Sixteen aspiring Aboriginal researchers are the latest to graduate from the Aboriginal Health Council of South Australia’s Certificate IV in Indigenous Research Capacity Building, a nationally accredited course supported and part-funded by the Lowitja Institute along with Flinders University and James Cook University. The graduation was celebrated on a beautiful summer evening in December 2011, cruising up Adelaide’s Port River on the Port Princess Dolphin Cruise.
This joyous end to the course does not undermine the seriousness of the project that the class undertook, investigating effective mechanisms for supporting Aboriginal workers during grief and loss. Their study found that the experience of grief and loss is just one more burden that contributes to the unacceptable gap in life expectancy, health, educational and employment outcomes for Aboriginal people when compared with other Australians.
The study also confirmed that because funerals carry considerable cultural significance within Aboriginal communities, and also because of the high mortality rate and large extended families, Aboriginal people attend more funerals than the general population. Particular responsibilities are placed on family members based on their relationship with the deceased, before, during and after the funeral, and attending to those obligations can help in the grieving process.
This heavy burden of grief on Aboriginal employees can be relieved or intensified in the workplace, depending upon the kinds of supports offered to them. Aboriginal community controlled workplaces appear to have well-thought-out policies and offer more generous entitlements and flexibility regarding bereavement leave than do government and non-government sectors. Aboriginal staff reported that having non-judgmental and understanding colleagues and managers, and flexible interpretations of bereavement leave entitlements, contributed to their feelings of cultural safety in the workplace.
Two of the recommendations from the project were:
- Reviewing organisational policies and guidelines regarding bereavement leave entitlements, in consultation with staff, to ensure that Aboriginal staff receive appropriate support and that the workplace is culturally safe; and

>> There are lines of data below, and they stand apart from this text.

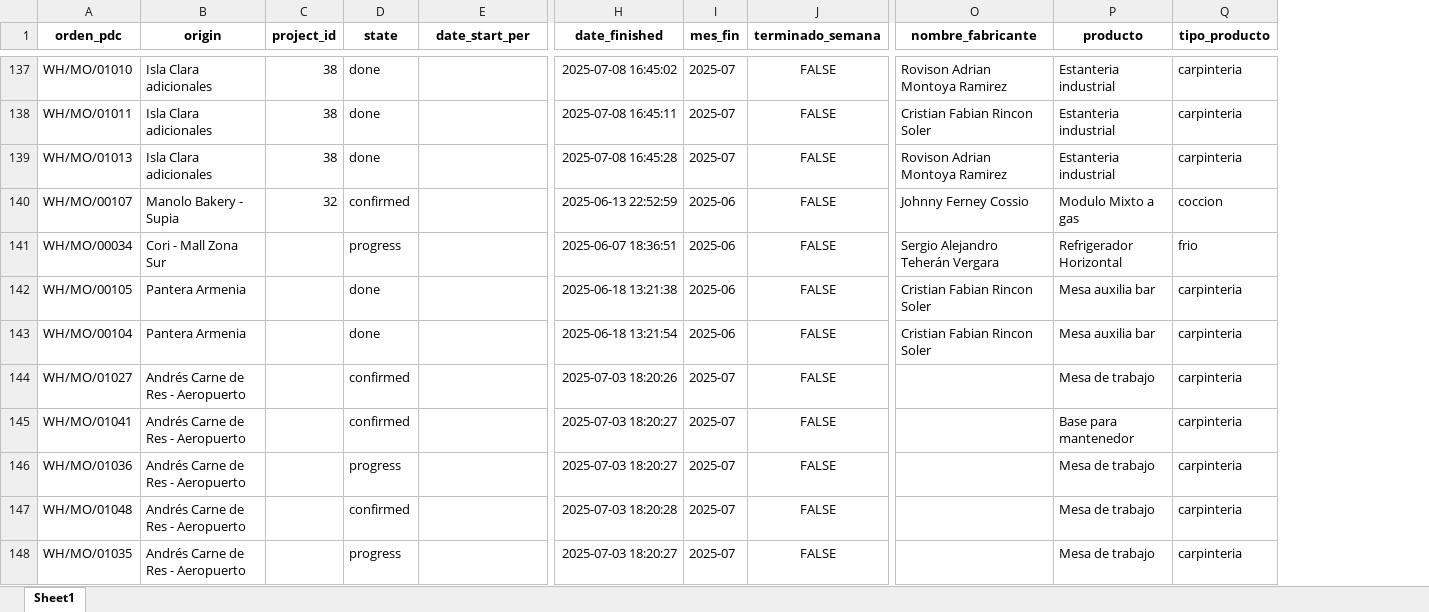
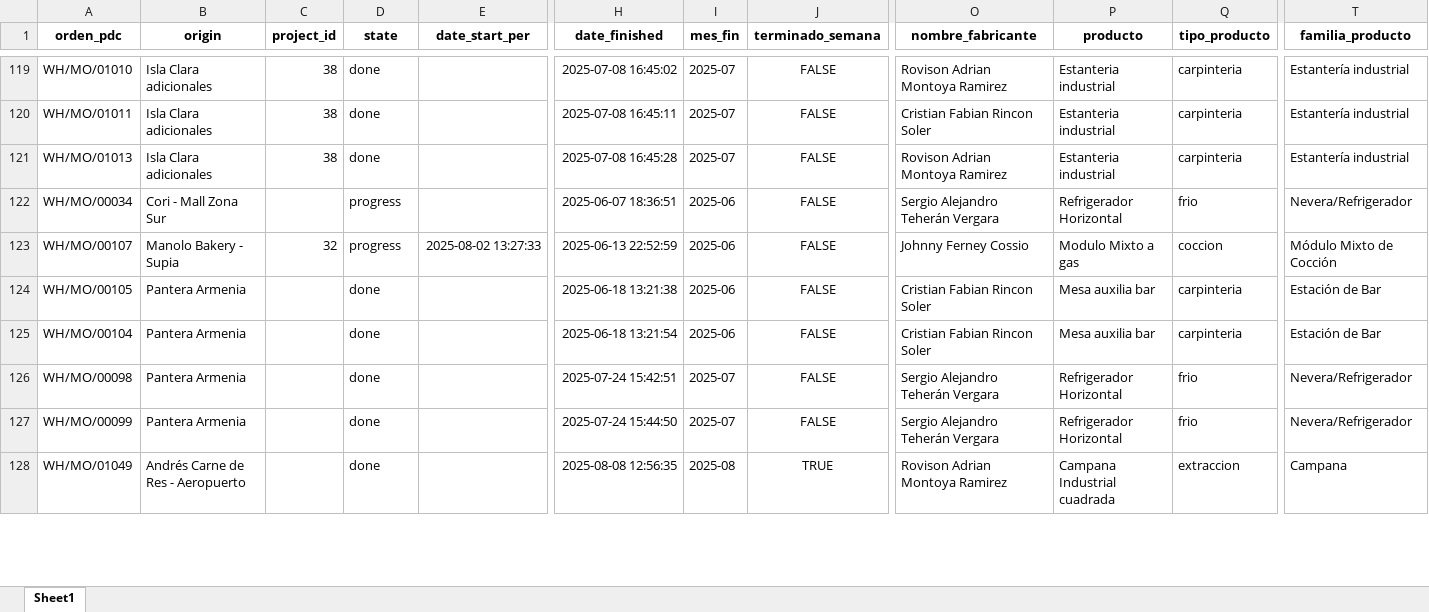
Before and after one commit to dochoau/reporteriaUG, an Excel workbook: resultado_consulta.xlsx, sheet Sheet1, drawn as a sheet; only a part is shown, gaps mark what is left out; values as stored, in another font and other column widths than the file's, no borders; removed rows and columns are numbered as before the commit, all else as after; rows hold the shown columns only; the diff covers the shown part only; the diff names each change by its address in the sheet, - before the commit and + after, or states it on an @@ line.

```diff
--- a/resultado_consulta.xlsx (sheet Sheet1)
+++ b/resultado_consulta.xlsx (sheet Sheet1)
+column T (familia_producto), rows 119-122: Estantería industrial | Estantería industrial | Estantería industrial | Nevera/Refrigerador; rows 124-125: Estación de Bar | Estación de Bar; row 128: Campana
-row 140: WH/MO/00107 | Manolo Bakery - Supia | 32 | confirmed |  | 2025-06-13 22:52:59 | 2025-06 | FALSE | Johnny Ferney Cossio | Modulo Mixto a gas | coccion
+row 123: WH/MO/00107 | Manolo Bakery - Supia | 32 | progress | 2025-08-02 13:27:33 | 2025-06-13 22:52:59 | 2025-06 | FALSE | Johnny Ferney Cossio | Modulo Mixto a gas | coccion | Módulo Mixto de Cocción
-row 144: WH/MO/01027 | Andrés Carne de Res - Aeropuerto |  | confirmed |  | 2025-07-03 18:20:26 | 2025-07 | FALSE |  | Mesa de trabajo | carpinteria
@@ row 129 moved to row 126: WH/MO/00098 @@
@@ row 132 moved to row 127: WH/MO/00099 @@
-A128 (orden_pdc): WH/MO/01041
+A128 (orden_pdc): WH/MO/01049
-D128 (state): confirmed
+D128 (state): done
-H128 (date_finished): 2025-07-03 18:20:27
+H128 (date_finished): 2025-08-08 12:56:35
-I128 (mes_fin): 2025-07
+I128 (mes_fin): 2025-08
-J128 (terminado_semana): FALSE
+J128 (terminado_semana): TRUE
-O128 (nombre_fabricante): (empty)
+O128 (nombre_fabricante): Rovison Adrian Montoya Ramirez
-P128 (producto): Base para mantenedor
+P128 (producto): Campana Industrial cuadrada
-Q128 (tipo_producto): carpinteria
+Q128 (tipo_producto): extraccion
-row 146: WH/MO/01036 | Andrés Carne de Res - Aeropuerto |  | progress |  | 2025-07-03 18:20:27 | 2025-07 | FALSE |  | Mesa de trabajo | carpinteria
-row 147: WH/MO/01048 | Andrés Carne de Res - Aeropuerto |  | confirmed |  | 2025-07-03 18:20:28 | 2025-07 | FALSE |  | Mesa de trabajo | carpinteria
-row 148: WH/MO/01035 | Andrés Carne de Res - Aeropuerto |  | progress |  | 2025-07-03 18:20:27 | 2025-07 | FALSE |  | Mesa de trabajo | carpinteria
```
Also changed, not shown: 12 added rows, 52 removed rows and 33 edited cells elsewhere in this sheet, 3 other files.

- Funding for research to investigate ways of developing Aboriginal community resilience in dealing with ongoing loss and grief.
We congratulate the course graduates and hope that future research projects and organisations will provide them with opportunities to hone and develop their research skills. To find out more about the Certificate IV course, and how to enrol, contact Merridy Malin at the Aboriginal Health Council of SA on +61 8 8273 7217 or via email at firstname.lastname@example.org.
Photo: Eleven of the graduates with their teachers Jerry Moller and Merridy Malin.